BMW Admits Sluggish Sales of i3
Everyone knows the problems with electric cars, but they are worth repeating just to help petrol heads sleep soundly in their beds (for a little while more at least).
The range is terrible, at around 100 miles, and it hasn't changed much in a decade. What is more, this can shorten in a frightening manner if in-car electrics are used, such as the heater or the air conditioning, or if it's a cold day, which it is quite often in the UK. The second problem is charging time. In the absence of a fast-charger, which are few and far between and very probably not positioned outside your workplace, you are looking at several hours and most probably an overnight charge.
This is also going to be a major problem if you live in town in a flat, as most urban dwellers do, as you won't have a drive to park in while the car is charging overnight. This is especially ironic because these cars are most often trumpeted as a solution to urban driving. The last problem is the price. Even with the generous £5,000 government subsidy, electric cars are expensive to buy. There is also some uncertainty as to how they will keep their value in the future. Will the car be overtaken by a new and better technology? Depreciation is therefore a problem.
Not that it is all doom and gloom. Tesla has managed to move the goalposts with their Model S. They made the electric car luxurious and fast and even a little cool. They also managed the extend the range considerably. Electric cars had previously been seen as small city cars, but Elon Musk made his cars much bigger and that meant they could fit in more battery capacity and hence increase the range. The Model S has sold well and other, bigger, manufacturers took note.
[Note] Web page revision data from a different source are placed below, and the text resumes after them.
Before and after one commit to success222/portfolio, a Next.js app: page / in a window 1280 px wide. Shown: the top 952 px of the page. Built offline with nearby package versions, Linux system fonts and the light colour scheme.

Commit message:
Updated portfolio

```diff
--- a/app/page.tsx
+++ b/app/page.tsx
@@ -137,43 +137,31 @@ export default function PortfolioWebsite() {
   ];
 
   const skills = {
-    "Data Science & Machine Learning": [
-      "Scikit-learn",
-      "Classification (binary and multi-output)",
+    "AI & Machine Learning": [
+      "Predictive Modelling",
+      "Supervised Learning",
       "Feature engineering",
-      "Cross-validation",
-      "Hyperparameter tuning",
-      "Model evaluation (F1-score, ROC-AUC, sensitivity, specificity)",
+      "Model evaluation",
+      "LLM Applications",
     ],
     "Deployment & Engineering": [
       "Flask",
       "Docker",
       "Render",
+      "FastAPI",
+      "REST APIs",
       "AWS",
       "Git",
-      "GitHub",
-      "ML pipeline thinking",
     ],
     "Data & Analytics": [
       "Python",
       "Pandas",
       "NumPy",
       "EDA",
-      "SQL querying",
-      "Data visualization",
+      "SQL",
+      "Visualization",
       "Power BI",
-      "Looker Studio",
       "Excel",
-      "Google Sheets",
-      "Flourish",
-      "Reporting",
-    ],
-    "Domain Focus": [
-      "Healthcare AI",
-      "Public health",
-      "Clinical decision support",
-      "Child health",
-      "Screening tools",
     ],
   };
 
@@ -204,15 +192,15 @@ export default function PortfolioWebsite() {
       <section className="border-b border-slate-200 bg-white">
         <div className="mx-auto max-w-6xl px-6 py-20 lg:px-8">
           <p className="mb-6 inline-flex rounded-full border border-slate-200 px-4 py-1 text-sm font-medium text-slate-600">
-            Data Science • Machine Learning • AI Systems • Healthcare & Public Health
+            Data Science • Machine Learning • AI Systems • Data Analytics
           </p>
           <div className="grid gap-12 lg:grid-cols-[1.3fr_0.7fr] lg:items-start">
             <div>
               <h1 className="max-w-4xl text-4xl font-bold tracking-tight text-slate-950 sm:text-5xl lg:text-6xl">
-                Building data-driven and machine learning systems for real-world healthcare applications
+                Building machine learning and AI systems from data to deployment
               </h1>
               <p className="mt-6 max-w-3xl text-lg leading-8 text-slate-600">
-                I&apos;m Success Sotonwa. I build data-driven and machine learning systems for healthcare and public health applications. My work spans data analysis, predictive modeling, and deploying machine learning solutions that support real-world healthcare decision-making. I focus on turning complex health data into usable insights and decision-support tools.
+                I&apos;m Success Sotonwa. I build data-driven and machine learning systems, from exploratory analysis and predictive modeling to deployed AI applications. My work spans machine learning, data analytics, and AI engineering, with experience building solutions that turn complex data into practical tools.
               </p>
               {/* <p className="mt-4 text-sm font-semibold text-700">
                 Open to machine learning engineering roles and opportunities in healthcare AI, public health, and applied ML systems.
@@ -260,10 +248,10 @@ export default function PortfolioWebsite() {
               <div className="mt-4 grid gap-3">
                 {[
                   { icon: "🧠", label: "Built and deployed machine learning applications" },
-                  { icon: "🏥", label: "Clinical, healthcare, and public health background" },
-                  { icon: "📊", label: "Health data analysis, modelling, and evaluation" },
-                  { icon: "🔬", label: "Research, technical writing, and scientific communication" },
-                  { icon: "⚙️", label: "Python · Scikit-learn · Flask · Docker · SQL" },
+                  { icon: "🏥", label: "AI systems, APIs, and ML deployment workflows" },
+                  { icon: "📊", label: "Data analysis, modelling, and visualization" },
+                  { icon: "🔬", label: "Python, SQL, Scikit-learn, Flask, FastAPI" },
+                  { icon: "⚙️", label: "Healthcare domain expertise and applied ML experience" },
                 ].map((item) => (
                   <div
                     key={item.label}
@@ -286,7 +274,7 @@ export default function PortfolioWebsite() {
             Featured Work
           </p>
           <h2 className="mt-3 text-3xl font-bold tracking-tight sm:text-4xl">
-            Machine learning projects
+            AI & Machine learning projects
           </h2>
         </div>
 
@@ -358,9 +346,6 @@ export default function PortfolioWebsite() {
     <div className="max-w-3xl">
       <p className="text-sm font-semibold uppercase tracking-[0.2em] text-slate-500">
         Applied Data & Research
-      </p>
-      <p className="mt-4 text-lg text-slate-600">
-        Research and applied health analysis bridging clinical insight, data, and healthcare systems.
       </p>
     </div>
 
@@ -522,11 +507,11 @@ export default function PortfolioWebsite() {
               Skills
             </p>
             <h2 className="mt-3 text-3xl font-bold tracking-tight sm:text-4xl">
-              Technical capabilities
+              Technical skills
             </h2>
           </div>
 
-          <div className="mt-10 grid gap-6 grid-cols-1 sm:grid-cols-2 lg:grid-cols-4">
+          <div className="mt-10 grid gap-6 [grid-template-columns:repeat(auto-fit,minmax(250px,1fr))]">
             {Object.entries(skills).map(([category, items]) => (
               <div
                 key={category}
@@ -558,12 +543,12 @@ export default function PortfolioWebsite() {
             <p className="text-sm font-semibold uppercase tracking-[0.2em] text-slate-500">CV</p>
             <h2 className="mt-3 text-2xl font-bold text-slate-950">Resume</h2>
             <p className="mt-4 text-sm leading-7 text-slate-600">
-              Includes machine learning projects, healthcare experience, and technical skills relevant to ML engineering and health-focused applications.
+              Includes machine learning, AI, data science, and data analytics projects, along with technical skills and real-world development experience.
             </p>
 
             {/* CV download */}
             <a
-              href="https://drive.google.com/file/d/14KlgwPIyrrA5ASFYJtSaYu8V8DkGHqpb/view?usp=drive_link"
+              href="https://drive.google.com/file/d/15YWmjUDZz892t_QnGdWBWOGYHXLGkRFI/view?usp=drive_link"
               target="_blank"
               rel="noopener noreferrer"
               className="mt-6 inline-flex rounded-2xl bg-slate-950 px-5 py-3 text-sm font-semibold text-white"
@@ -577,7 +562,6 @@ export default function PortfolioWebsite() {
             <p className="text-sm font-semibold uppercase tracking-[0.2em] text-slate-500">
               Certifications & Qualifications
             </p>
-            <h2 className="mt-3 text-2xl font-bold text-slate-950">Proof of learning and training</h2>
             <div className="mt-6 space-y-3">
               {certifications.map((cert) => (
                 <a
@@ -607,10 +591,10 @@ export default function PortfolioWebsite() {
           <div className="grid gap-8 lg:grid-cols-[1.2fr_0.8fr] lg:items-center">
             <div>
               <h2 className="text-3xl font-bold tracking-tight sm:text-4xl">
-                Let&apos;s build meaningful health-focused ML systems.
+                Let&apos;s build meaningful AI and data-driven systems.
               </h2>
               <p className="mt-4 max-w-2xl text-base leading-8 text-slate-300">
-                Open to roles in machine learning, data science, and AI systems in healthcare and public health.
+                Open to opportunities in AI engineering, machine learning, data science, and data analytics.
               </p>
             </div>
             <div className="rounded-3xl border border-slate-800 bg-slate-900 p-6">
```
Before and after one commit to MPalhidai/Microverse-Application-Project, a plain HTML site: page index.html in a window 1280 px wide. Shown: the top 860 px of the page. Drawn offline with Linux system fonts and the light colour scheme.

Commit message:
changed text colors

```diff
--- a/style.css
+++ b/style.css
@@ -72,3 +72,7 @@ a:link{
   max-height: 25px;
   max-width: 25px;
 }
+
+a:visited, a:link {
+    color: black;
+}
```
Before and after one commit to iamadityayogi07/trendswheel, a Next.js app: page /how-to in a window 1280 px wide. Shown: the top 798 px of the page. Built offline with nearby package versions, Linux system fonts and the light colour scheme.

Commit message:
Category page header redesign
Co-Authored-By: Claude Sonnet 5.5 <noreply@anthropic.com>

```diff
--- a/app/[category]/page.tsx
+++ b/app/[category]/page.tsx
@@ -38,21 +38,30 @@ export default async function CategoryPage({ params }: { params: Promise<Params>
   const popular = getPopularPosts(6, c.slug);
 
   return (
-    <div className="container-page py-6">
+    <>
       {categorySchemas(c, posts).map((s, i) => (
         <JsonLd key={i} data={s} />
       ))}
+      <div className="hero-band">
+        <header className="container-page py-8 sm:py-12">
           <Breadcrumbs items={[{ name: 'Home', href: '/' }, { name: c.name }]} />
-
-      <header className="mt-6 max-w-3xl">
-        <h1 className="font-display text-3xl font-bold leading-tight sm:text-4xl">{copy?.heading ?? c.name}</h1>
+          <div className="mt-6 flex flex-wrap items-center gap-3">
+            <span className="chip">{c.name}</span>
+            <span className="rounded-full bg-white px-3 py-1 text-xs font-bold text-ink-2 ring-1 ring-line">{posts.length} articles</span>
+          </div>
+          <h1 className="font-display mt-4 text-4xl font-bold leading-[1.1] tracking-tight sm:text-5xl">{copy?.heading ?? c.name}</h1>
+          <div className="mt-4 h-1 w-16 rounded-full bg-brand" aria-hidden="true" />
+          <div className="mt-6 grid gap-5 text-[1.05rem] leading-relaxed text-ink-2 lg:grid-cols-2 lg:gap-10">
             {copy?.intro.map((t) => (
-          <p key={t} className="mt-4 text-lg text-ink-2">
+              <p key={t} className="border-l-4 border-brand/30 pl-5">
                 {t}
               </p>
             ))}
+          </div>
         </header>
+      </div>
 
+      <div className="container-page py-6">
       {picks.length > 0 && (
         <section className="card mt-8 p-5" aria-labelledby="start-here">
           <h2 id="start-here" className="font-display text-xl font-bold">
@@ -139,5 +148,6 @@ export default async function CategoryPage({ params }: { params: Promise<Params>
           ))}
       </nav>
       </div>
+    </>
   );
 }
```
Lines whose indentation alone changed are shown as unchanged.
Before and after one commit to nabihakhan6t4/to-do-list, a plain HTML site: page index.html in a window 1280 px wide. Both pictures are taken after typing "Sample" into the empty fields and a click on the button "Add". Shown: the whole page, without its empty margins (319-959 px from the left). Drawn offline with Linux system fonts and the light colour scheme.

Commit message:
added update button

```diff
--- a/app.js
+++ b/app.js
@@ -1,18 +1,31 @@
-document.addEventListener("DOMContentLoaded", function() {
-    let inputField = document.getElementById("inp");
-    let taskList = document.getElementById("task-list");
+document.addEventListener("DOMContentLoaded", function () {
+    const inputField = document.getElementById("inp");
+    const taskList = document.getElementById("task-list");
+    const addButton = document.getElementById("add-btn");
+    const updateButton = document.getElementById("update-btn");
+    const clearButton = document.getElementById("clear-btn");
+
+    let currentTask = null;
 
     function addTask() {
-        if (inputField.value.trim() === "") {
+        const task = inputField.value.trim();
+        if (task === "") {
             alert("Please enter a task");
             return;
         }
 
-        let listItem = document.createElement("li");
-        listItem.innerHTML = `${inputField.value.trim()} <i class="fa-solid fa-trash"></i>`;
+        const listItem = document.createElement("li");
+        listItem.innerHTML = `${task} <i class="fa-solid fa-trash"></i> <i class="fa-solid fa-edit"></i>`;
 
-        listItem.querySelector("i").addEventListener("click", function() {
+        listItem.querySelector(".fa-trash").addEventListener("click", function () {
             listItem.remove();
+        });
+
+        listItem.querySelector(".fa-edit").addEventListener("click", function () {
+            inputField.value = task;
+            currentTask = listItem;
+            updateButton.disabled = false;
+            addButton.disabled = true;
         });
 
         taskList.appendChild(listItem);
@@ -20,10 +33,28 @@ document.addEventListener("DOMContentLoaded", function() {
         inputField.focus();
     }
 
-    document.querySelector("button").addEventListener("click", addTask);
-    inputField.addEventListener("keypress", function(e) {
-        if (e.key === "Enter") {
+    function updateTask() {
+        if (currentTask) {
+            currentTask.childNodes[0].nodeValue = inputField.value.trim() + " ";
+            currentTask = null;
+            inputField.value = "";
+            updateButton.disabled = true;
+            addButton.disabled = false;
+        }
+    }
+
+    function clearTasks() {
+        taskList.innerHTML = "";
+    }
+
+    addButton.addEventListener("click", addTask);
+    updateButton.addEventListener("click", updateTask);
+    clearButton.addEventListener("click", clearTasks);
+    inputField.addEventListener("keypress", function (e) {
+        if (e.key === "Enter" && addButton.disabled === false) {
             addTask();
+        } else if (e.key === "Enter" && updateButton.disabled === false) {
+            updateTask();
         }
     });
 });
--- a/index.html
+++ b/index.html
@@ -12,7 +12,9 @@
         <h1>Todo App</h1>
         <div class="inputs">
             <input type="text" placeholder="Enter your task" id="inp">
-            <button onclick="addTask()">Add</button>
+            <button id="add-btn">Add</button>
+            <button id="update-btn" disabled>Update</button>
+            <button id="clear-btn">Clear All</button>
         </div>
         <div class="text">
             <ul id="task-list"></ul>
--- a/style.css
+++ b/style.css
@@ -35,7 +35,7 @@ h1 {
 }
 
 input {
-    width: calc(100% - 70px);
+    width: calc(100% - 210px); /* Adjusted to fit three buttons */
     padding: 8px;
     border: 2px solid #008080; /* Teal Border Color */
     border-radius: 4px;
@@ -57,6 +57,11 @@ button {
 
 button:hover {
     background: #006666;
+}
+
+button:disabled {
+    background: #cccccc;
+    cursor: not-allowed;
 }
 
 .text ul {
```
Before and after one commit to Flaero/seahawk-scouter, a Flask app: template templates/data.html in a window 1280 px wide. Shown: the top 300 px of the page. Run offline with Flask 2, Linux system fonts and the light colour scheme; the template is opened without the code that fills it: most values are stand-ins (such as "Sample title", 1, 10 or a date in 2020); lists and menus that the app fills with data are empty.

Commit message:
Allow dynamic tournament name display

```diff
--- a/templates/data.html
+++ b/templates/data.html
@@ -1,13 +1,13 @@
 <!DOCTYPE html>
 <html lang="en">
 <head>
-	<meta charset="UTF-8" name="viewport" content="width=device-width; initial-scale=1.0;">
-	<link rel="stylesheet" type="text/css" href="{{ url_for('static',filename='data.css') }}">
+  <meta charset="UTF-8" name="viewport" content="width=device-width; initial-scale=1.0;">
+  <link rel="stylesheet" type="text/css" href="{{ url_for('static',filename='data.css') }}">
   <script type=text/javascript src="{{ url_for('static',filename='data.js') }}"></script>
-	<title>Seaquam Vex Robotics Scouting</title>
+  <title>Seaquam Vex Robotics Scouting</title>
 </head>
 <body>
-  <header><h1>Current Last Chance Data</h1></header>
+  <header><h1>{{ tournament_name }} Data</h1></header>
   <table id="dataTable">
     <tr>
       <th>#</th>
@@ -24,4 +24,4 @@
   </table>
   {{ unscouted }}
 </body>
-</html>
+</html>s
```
One of these was BMW. They saw how electric cars could be luxurious and cool and how that would fit with their own brand. It wasn't long before the i3 arrived to fit into this new niche and replicate the success of the Tesla. Sadly, it didn't. In fact, the i3 is being outsold in the UK by the Nissan Leaf by a factor of three to one. Even more worryingly, in its domestic German market it is hardly selling at all. This, however, is at least in part due to the fact that electric car sales are almost totally dependent on incentives and the German government has been slow to adopt these tactics.
There is also the slightly awkward fact that the i3 is actually a hybrid rather than a proper electric car. But the tiny petrol engine only has an even tinier tank that can take the i3 around 80 miles. This might be enough to limp home or to the nearest petrol station, but it is not much good for anything else. According to BMW, most people use their i3 as a pure electric car.
Nevertheless, BMW remains committed to its 'I' electric car series. They have registered all the names from i0 to i9, and the current i8 has done better than expected in terms of sales. Although it only sold 1,700 units, this, says BMW, was higher than their own predictions for a car they expected to sell like a super car - in very small numbers. They are also bullish about the amount of money they have invested into their electric car programme and insist that it has not been squandered. The technology being developed, they say, will find its way into other, more mainstream cars.
They may have a point. The i-series cars have a special carbon fibre used in the body panels to keep the weight down. This is important when you are trying to squeeze every last mile out of the battery range. But it is also due to be used in the new 7-Series luxury saloon, where it is expected to slash 100kg off the weight of this mighty car. This will have a knock-on effect on fuel consumption, which will help the 7-Series to stay relevant for a little while longer. While this role as a technology test bed may not be the future for the electric car, it may be the present. And petrol heads can sleep soundly for a while longer, safe in the knowledge that the electric car is making their own cars even better.